**GIVEN RECORDS**
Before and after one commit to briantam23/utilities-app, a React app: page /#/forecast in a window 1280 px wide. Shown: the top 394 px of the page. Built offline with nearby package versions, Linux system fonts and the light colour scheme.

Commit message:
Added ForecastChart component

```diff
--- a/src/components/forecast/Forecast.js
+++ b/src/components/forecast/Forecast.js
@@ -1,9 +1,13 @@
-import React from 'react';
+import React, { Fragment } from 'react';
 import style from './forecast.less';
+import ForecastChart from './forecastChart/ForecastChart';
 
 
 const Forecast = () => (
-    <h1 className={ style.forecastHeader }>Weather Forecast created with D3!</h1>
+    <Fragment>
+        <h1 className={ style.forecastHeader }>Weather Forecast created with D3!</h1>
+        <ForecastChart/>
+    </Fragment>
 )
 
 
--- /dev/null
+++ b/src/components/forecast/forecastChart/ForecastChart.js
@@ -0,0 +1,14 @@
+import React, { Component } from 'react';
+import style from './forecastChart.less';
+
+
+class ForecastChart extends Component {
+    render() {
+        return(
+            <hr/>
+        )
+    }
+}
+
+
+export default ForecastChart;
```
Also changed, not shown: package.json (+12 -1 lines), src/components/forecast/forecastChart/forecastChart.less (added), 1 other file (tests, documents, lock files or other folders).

**EXERCISE BRIEF**
Repeat every record exactly as written, please.

**RESULT FOR THIS EXERCISE**
Before and after one commit to briantam23/utilities-app, a React app: page /#/forecast in a window 1280 px wide. Shown: the top 394 px of the page. Built offline with nearby package versions, Linux system fonts and the light colour scheme.

Commit message:
Added ForecastChart component

```diff
--- a/src/components/forecast/Forecast.js
+++ b/src/components/forecast/Forecast.js
@@ -1,9 +1,13 @@
-import React from 'react';
+import React, { Fragment } from 'react';
 import style from './forecast.less';
+import ForecastChart from './forecastChart/ForecastChart';
 
 
 const Forecast = () => (
-    <h1 className={ style.forecastHeader }>Weather Forecast created with D3!</h1>
+    <Fragment>
+        <h1 className={ style.forecastHeader }>Weather Forecast created with D3!</h1>
+        <ForecastChart/>
+    </Fragment>
 )
 
 
--- /dev/null
+++ b/src/components/forecast/forecastChart/ForecastChart.js
@@ -0,0 +1,14 @@
+import React, { Component } from 'react';
+import style from './forecastChart.less';
+
+
+class ForecastChart extends Component {
+    render() {
+        return(
+            <hr/>
+        )
+    }
+}
+
+
+export default ForecastChart;
```
Also changed, not shown: package.json (+12 -1 lines), src/components/forecast/forecastChart/forecastChart.less (added), 1 other file (tests, documents, lock files or other folders).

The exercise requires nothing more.